Think about it. Merely being exposed to an image or a word with a positive or negative connotation will affect your interpretation of the situation that follows. That’s brainwashing, right there. That’s wrong.
And because I had this big hangup about, you know, skewing my reaction to a situation, I resisted it, ignored the science and the implications and just carried on with my life.
We all know what’s coming, don’t we?
If the screen gets this rosy tinge to it, that’s me blushing. I’m pretty mortified at my findings.
Being of an inquiring and, may I say, intellectual nature, it occurred to me one day that I was actually using priming, unconsciously, in ways which were not to my advantage.
When there was something I didn’t want to do, I obsessed about how horrible it was going to be, what a waste of time all my unwanted commitments were going to be. And then, going in, the confirmation bias rears its ugly head (because you know me, I like to be right!) and things are every bit as sucky as I imagined. Yay, me.
So then I think, “Yeah, but, you know, these things I have to do could be just, objectively sucky.” Uh-huh. That one didn’t even make it past my bullshit detector.
So I resolve that I’m going to prime myself for a good outcome. I’m not “working on a group project by myself because everyone else has better things to do,” I’m, uh…..”I GET to work by myself and do some good thinking and planning about all the other projects I have on the go.”
So then while I was working, I tried planning, but I noticed this resentment kept popping up like every other thought. And when I tried to focus on all the pleasant planning I was doing (because I LOVE to
daydream plan), I noticed that I really didn’t want to let go of my resentment.
Black and White and Red all over
Yeah. So. That’s a hard pill to swallow. I was getting off on being angry, and put-upon, and feeling like I made sacrifices above and beyond what other people were doing. Color me mortified.
So then, I was forced to examine whether that was my whole resistance to priming as a whole: That I WANTED to wallow in my feelings, whatever they were.
My dear friend Scribbles (that’s the Vile Scribbler to YOU) has pointed out at various times how dumb it is that people often equate “authentic” with “baser, primitive” reactions and raise them upon a pedestal above reasoned, sophisticated reactions. Which is a point that has new resonance right now. Suddenly. Ouch. (Sorry, this wound is a bit raw yet).

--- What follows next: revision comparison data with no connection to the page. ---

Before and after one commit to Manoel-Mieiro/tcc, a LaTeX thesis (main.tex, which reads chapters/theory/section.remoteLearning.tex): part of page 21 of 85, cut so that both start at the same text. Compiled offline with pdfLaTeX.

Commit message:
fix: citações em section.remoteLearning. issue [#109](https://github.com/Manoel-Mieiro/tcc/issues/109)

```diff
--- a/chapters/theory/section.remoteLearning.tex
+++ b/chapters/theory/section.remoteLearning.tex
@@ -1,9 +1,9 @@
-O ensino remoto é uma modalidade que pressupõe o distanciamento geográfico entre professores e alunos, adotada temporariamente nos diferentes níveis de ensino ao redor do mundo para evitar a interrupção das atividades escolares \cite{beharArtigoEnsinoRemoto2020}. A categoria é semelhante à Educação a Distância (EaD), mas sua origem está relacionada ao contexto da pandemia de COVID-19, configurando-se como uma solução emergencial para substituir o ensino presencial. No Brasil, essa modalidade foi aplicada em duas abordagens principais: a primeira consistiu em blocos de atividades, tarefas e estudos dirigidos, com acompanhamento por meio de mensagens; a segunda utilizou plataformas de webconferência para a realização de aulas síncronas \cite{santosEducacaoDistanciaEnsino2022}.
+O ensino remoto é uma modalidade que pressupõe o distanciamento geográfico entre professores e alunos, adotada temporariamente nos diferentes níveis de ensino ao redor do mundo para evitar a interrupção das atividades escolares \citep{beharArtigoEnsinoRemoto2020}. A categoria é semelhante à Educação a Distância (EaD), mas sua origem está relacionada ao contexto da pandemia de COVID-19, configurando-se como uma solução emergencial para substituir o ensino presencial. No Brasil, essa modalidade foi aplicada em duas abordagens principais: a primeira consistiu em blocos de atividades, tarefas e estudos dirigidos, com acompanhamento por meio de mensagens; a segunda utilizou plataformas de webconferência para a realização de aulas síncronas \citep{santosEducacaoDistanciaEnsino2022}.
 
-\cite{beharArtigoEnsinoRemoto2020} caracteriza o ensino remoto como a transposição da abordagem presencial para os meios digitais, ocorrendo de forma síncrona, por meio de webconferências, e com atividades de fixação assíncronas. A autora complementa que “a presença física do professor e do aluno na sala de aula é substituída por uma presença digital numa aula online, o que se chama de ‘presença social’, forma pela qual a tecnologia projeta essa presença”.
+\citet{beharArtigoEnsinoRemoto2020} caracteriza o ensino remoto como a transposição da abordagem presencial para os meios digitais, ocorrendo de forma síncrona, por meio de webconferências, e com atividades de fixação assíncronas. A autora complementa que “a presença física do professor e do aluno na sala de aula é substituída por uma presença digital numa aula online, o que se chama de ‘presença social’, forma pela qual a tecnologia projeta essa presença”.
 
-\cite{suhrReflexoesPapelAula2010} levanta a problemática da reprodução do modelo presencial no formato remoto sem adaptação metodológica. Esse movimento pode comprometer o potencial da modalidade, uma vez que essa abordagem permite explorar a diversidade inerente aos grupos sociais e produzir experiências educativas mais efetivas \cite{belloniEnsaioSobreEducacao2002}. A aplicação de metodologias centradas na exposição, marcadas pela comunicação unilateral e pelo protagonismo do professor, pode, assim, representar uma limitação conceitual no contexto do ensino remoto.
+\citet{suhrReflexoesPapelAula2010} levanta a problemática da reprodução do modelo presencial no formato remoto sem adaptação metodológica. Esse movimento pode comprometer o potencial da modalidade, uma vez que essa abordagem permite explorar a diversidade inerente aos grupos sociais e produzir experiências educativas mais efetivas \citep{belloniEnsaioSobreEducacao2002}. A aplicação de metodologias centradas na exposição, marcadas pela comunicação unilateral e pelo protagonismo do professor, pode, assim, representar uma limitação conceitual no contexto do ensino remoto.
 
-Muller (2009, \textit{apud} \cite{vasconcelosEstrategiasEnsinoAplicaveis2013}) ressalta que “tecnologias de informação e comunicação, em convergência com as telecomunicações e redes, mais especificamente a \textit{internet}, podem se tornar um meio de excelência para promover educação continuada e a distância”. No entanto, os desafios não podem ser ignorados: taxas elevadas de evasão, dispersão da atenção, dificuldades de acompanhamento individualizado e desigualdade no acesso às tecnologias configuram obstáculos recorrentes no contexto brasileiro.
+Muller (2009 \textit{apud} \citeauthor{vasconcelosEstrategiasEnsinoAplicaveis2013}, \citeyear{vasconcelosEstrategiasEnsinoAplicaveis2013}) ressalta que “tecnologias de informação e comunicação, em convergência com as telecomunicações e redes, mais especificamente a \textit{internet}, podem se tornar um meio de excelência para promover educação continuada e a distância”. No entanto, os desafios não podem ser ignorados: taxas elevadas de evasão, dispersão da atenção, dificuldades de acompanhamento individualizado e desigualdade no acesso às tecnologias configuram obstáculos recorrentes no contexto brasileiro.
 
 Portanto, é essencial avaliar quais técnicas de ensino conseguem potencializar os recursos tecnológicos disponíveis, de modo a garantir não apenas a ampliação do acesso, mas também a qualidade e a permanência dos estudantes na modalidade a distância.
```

With that object lesson firmly fixed in my head, I’m going to be paying a lot closer attention to what I choose to prime myself with. I’ve been moping about holiday traveling and christmassy overwhelm woes and the fact that the year is over and I didn’t get a damn thing done… Done. All done.
Because after I had that mortifying moment, I had the best day I’ve had in a long time. I got on a roll. I made it happen. I stopped at the end of the day without hardly a twinge of guilt, made supper for my husband and took the evening off because I could see that I was making my husband feel like he was worth less to me than my business, and that the sacrifices he was making were unappreciated. And I felt good.
To be honest, I felt like a fricking Pollyanna, and that was … weird. But in a good way. And I want it to happen more often.
Maybe you do, too. And to keep you from getting off the hook, put a blurb in the comments about what you’re going to change.
And Merry Christmas. Or whatever. Be cool.